Work item » Each entry below should be written out exactly as it is, with no pictures.

Listed records »

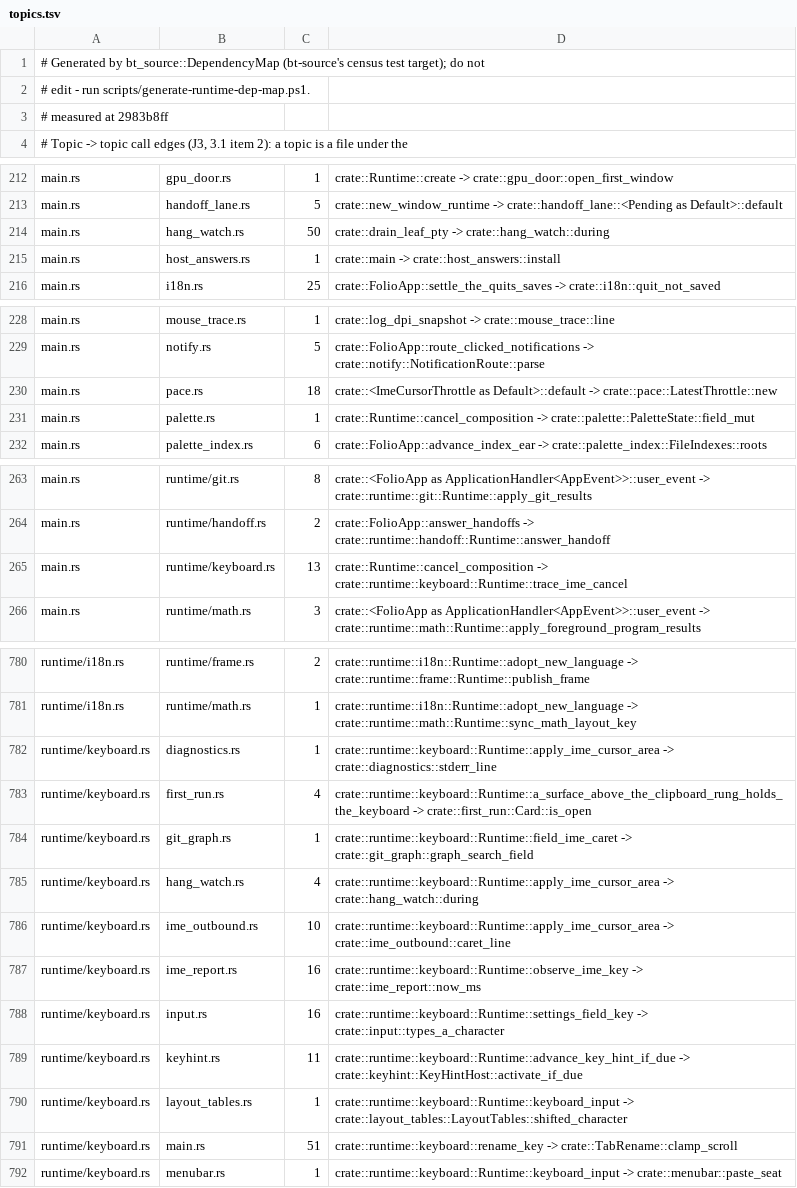
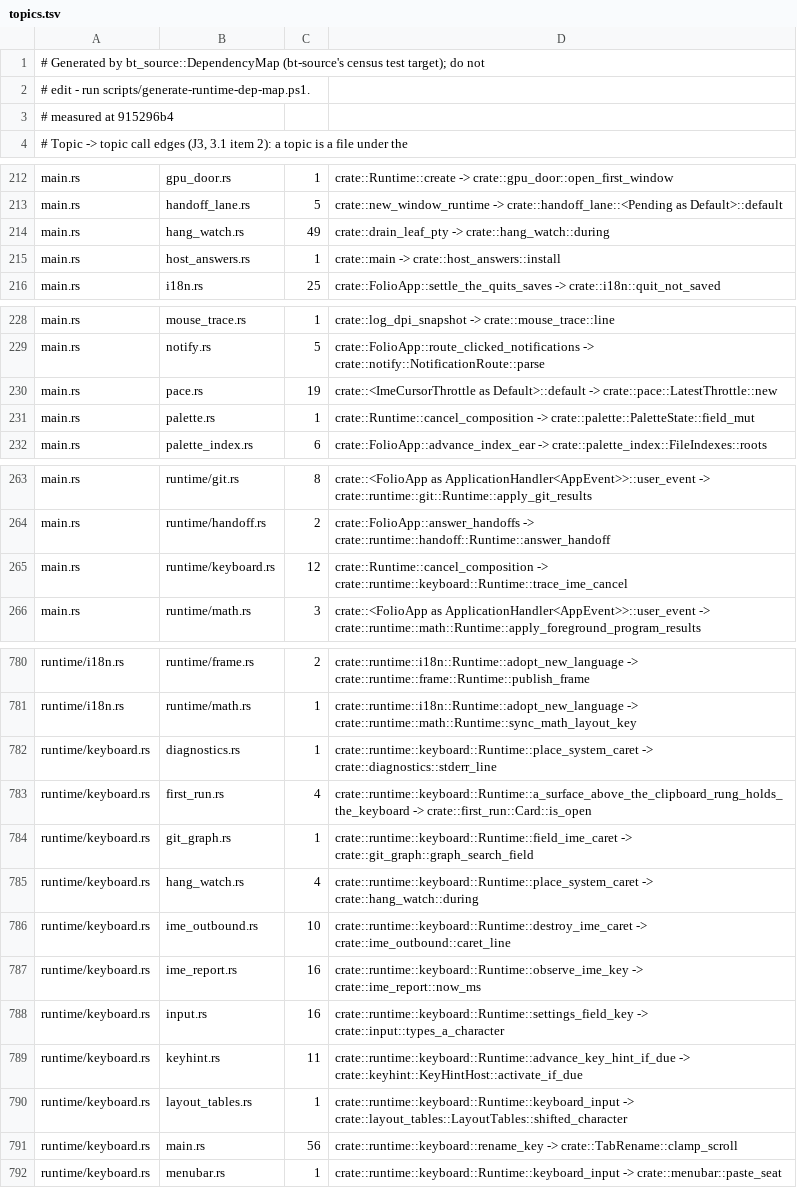
Before and after one commit to lulu-loopp/folio-terminal, a TSV file: docs/plans/design/runtime-dep-map/topics.tsv, drawn as a sheet; only a part is shown, gaps mark what is left out; the diff covers the shown part only.

```diff
--- a/docs/plans/design/runtime-dep-map/topics.tsv
+++ b/docs/plans/design/runtime-dep-map/topics.tsv
@@ -2,3 +2,3 @@
 # edit - run scripts/generate-runtime-dep-map.ps1.
-# measured at 2983b8ff
+# measured at 915296b4
 # Topic -> topic call edges (J3, 3.1 item 2): a topic is a file under the
@@ -213,3 +213,3 @@ main.rs	gpu_door.rs	1	crate::Runtime::create -> crate::gpu_door::open_first_wind
 main.rs	handoff_lane.rs	5	crate::new_window_runtime -> crate::handoff_lane::<Pending as Default>::default
-main.rs	hang_watch.rs	50	crate::drain_leaf_pty -> crate::hang_watch::during
+main.rs	hang_watch.rs	49	crate::drain_leaf_pty -> crate::hang_watch::during
 main.rs	host_answers.rs	1	crate::main -> crate::host_answers::install
@@ -229,3 +229,3 @@ main.rs	mouse_trace.rs	1	crate::log_dpi_snapshot -> crate::mouse_trace::line
 main.rs	notify.rs	5	crate::FolioApp::route_clicked_notifications -> crate::notify::NotificationRoute::parse
-main.rs	pace.rs	18	crate::<ImeCursorThrottle as Default>::default -> crate::pace::LatestThrottle::new
+main.rs	pace.rs	19	crate::<ImeCursorThrottle as Default>::default -> crate::pace::LatestThrottle::new
 main.rs	palette.rs	1	crate::Runtime::cancel_composition -> crate::palette::PaletteState::field_mut
@@ -264,3 +264,3 @@ main.rs	runtime/git.rs	8	crate::<FolioApp as ApplicationHandler<AppEvent>>::user
 main.rs	runtime/handoff.rs	2	crate::FolioApp::answer_handoffs -> crate::runtime::handoff::Runtime::answer_handoff
-main.rs	runtime/keyboard.rs	13	crate::Runtime::cancel_composition -> crate::runtime::keyboard::Runtime::trace_ime_cancel
+main.rs	runtime/keyboard.rs	12	crate::Runtime::cancel_composition -> crate::runtime::keyboard::Runtime::trace_ime_cancel
 main.rs	runtime/math.rs	3	crate::<FolioApp as ApplicationHandler<AppEvent>>::user_event -> crate::runtime::math::Runtime::apply_foreground_program_results
@@ -781,7 +781,7 @@ runtime/i18n.rs	runtime/frame.rs	2	crate::runtime::i18n::Runtime::adopt_new_lang
 runtime/i18n.rs	runtime/math.rs	1	crate::runtime::i18n::Runtime::adopt_new_language -> crate::runtime::math::Runtime::sync_math_layout_key
-runtime/keyboard.rs	diagnostics.rs	1	crate::runtime::keyboard::Runtime::apply_ime_cursor_area -> crate::diagnostics::stderr_line
+runtime/keyboard.rs	diagnostics.rs	1	crate::runtime::keyboard::Runtime::place_system_caret -> crate::diagnostics::stderr_line
 runtime/keyboard.rs	first_run.rs	4	crate::runtime::keyboard::Runtime::a_surface_above_the_clipboard_rung_holds_the_keyboard -> crate::first_run::Card::is_open
 runtime/keyboard.rs	git_graph.rs	1	crate::runtime::keyboard::Runtime::field_ime_caret -> crate::git_graph::graph_search_field
-runtime/keyboard.rs	hang_watch.rs	4	crate::runtime::keyboard::Runtime::apply_ime_cursor_area -> crate::hang_watch::during
-runtime/keyboard.rs	ime_outbound.rs	10	crate::runtime::keyboard::Runtime::apply_ime_cursor_area -> crate::ime_outbound::caret_line
+runtime/keyboard.rs	hang_watch.rs	4	crate::runtime::keyboard::Runtime::place_system_caret -> crate::hang_watch::during
+runtime/keyboard.rs	ime_outbound.rs	10	crate::runtime::keyboard::Runtime::destroy_ime_caret -> crate::ime_outbound::caret_line
 runtime/keyboard.rs	ime_report.rs	16	crate::runtime::keyboard::Runtime::observe_ime_key -> crate::ime_report::now_ms
@@ -790,3 +790,3 @@ runtime/keyboard.rs	keyhint.rs	11	crate::runtime::keyboard::Runtime::advance_key
 runtime/keyboard.rs	layout_tables.rs	1	crate::runtime::keyboard::Runtime::keyboard_input -> crate::layout_tables::LayoutTables::shifted_character
-runtime/keyboard.rs	main.rs	51	crate::runtime::keyboard::rename_key -> crate::TabRename::clamp_scroll
+runtime/keyboard.rs	main.rs	56	crate::runtime::keyboard::rename_key -> crate::TabRename::clamp_scroll
 runtime/keyboard.rs	menubar.rs	1	crate::runtime::keyboard::Runtime::keyboard_input -> crate::menubar::paste_seat
```
Also changed, not shown: 2 edited cells elsewhere in this file, docs/plans/design/runtime-dep-map/doors.tsv, docs/plans/design/runtime-dep-map/fields.tsv, 2 other files.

Final answer »
Before and after one commit to lulu-loopp/folio-terminal, a TSV file: docs/plans/design/runtime-dep-map/topics.tsv, drawn as a sheet; only a part is shown, gaps mark what is left out; the diff covers the shown part only.

```diff
--- a/docs/plans/design/runtime-dep-map/topics.tsv
+++ b/docs/plans/design/runtime-dep-map/topics.tsv
@@ -2,3 +2,3 @@
 # edit - run scripts/generate-runtime-dep-map.ps1.
-# measured at 2983b8ff
+# measured at 915296b4
 # Topic -> topic call edges (J3, 3.1 item 2): a topic is a file under the
@@ -213,3 +213,3 @@ main.rs	gpu_door.rs	1	crate::Runtime::create -> crate::gpu_door::open_first_wind
 main.rs	handoff_lane.rs	5	crate::new_window_runtime -> crate::handoff_lane::<Pending as Default>::default
-main.rs	hang_watch.rs	50	crate::drain_leaf_pty -> crate::hang_watch::during
+main.rs	hang_watch.rs	49	crate::drain_leaf_pty -> crate::hang_watch::during
 main.rs	host_answers.rs	1	crate::main -> crate::host_answers::install
@@ -229,3 +229,3 @@ main.rs	mouse_trace.rs	1	crate::log_dpi_snapshot -> crate::mouse_trace::line
 main.rs	notify.rs	5	crate::FolioApp::route_clicked_notifications -> crate::notify::NotificationRoute::parse
-main.rs	pace.rs	18	crate::<ImeCursorThrottle as Default>::default -> crate::pace::LatestThrottle::new
+main.rs	pace.rs	19	crate::<ImeCursorThrottle as Default>::default -> crate::pace::LatestThrottle::new
 main.rs	palette.rs	1	crate::Runtime::cancel_composition -> crate::palette::PaletteState::field_mut
@@ -264,3 +264,3 @@ main.rs	runtime/git.rs	8	crate::<FolioApp as ApplicationHandler<AppEvent>>::user
 main.rs	runtime/handoff.rs	2	crate::FolioApp::answer_handoffs -> crate::runtime::handoff::Runtime::answer_handoff
-main.rs	runtime/keyboard.rs	13	crate::Runtime::cancel_composition -> crate::runtime::keyboard::Runtime::trace_ime_cancel
+main.rs	runtime/keyboard.rs	12	crate::Runtime::cancel_composition -> crate::runtime::keyboard::Runtime::trace_ime_cancel
 main.rs	runtime/math.rs	3	crate::<FolioApp as ApplicationHandler<AppEvent>>::user_event -> crate::runtime::math::Runtime::apply_foreground_program_results
@@ -781,7 +781,7 @@ runtime/i18n.rs	runtime/frame.rs	2	crate::runtime::i18n::Runtime::adopt_new_lang
 runtime/i18n.rs	runtime/math.rs	1	crate::runtime::i18n::Runtime::adopt_new_language -> crate::runtime::math::Runtime::sync_math_layout_key
-runtime/keyboard.rs	diagnostics.rs	1	crate::runtime::keyboard::Runtime::apply_ime_cursor_area -> crate::diagnostics::stderr_line
+runtime/keyboard.rs	diagnostics.rs	1	crate::runtime::keyboard::Runtime::place_system_caret -> crate::diagnostics::stderr_line
 runtime/keyboard.rs	first_run.rs	4	crate::runtime::keyboard::Runtime::a_surface_above_the_clipboard_rung_holds_the_keyboard -> crate::first_run::Card::is_open
 runtime/keyboard.rs	git_graph.rs	1	crate::runtime::keyboard::Runtime::field_ime_caret -> crate::git_graph::graph_search_field
-runtime/keyboard.rs	hang_watch.rs	4	crate::runtime::keyboard::Runtime::apply_ime_cursor_area -> crate::hang_watch::during
-runtime/keyboard.rs	ime_outbound.rs	10	crate::runtime::keyboard::Runtime::apply_ime_cursor_area -> crate::ime_outbound::caret_line
+runtime/keyboard.rs	hang_watch.rs	4	crate::runtime::keyboard::Runtime::place_system_caret -> crate::hang_watch::during
+runtime/keyboard.rs	ime_outbound.rs	10	crate::runtime::keyboard::Runtime::destroy_ime_caret -> crate::ime_outbound::caret_line
 runtime/keyboard.rs	ime_report.rs	16	crate::runtime::keyboard::Runtime::observe_ime_key -> crate::ime_report::now_ms
@@ -790,3 +790,3 @@ runtime/keyboard.rs	keyhint.rs	11	crate::runtime::keyboard::Runtime::advance_key
 runtime/keyboard.rs	layout_tables.rs	1	crate::runtime::keyboard::Runtime::keyboard_input -> crate::layout_tables::LayoutTables::shifted_character
-runtime/keyboard.rs	main.rs	51	crate::runtime::keyboard::rename_key -> crate::TabRename::clamp_scroll
+runtime/keyboard.rs	main.rs	56	crate::runtime::keyboard::rename_key -> crate::TabRename::clamp_scroll
 runtime/keyboard.rs	menubar.rs	1	crate::runtime::keyboard::Runtime::keyboard_input -> crate::menubar::paste_seat
```
Also changed, not shown: 2 edited cells elsewhere in this file, docs/plans/design/runtime-dep-map/doors.tsv, docs/plans/design/runtime-dep-map/fields.tsv, 2 other files.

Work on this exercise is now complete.